(INFORMATION SUPPLIED Opens)

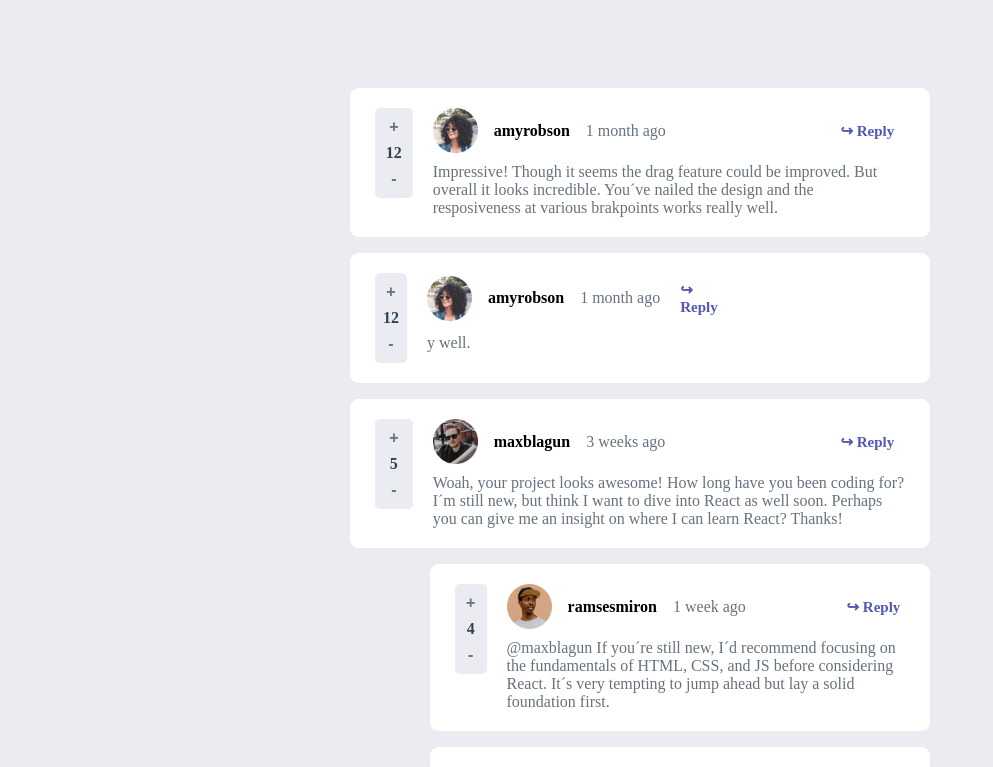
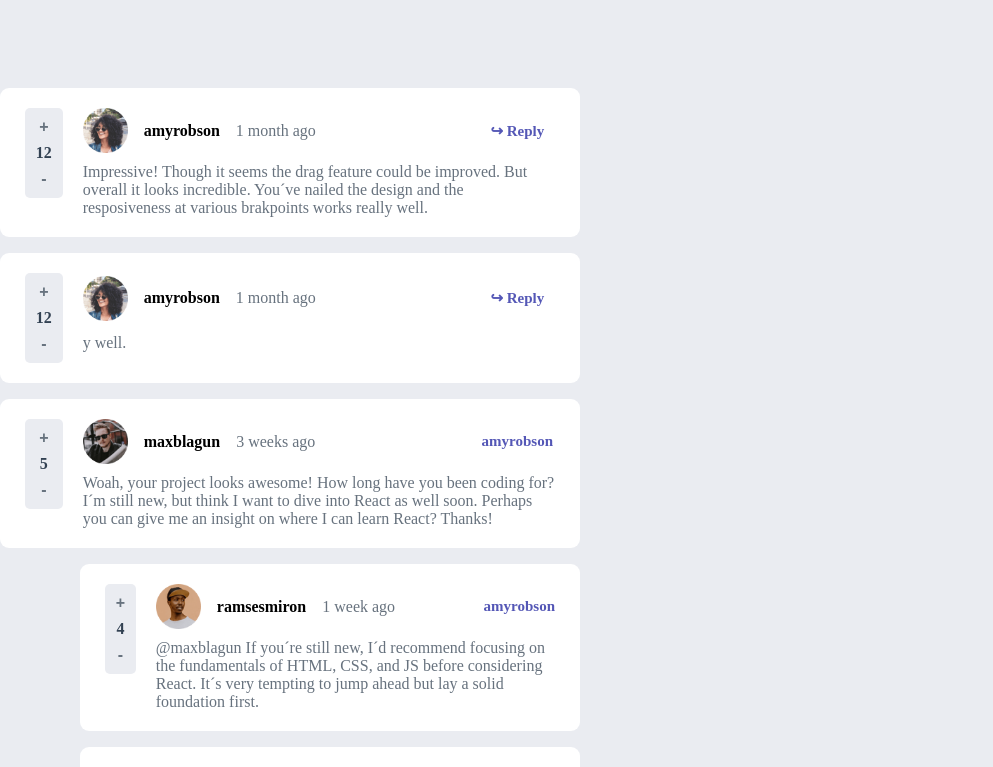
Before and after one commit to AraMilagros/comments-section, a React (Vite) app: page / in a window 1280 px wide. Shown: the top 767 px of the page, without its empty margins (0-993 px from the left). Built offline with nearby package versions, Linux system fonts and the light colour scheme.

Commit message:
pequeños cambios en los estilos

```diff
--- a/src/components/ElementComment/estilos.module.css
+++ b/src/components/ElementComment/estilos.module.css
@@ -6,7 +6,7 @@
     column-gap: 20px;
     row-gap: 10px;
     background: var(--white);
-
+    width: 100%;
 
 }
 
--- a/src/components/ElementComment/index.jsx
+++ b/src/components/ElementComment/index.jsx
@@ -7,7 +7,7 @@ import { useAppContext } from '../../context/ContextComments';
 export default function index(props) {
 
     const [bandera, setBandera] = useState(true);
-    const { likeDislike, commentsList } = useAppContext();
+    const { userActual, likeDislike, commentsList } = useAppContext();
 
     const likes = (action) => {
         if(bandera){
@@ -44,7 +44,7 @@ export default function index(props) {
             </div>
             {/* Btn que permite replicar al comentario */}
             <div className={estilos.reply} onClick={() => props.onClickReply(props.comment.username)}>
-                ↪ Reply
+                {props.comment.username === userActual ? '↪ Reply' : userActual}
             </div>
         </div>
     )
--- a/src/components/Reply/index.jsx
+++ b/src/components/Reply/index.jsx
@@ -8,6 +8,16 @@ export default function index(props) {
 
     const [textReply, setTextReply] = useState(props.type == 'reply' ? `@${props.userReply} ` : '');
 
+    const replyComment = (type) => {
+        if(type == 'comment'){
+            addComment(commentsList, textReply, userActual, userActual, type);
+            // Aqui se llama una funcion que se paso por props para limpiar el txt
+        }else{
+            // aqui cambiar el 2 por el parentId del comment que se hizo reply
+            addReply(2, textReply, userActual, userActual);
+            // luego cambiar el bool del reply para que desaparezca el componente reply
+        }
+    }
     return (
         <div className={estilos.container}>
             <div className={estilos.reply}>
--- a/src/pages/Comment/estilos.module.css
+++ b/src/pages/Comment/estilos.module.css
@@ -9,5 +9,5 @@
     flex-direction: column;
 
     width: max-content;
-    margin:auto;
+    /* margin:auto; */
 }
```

(INFORMATION SUPPLIED Closes)

> **DIRECTIONS FOR THIS TASK**: Whenever a line of the records holds the string "bandera", pick it out and copy it.

> **PROBLEM SOLUTION**:
     const [bandera, setBandera] = useState(true);
         if(bandera){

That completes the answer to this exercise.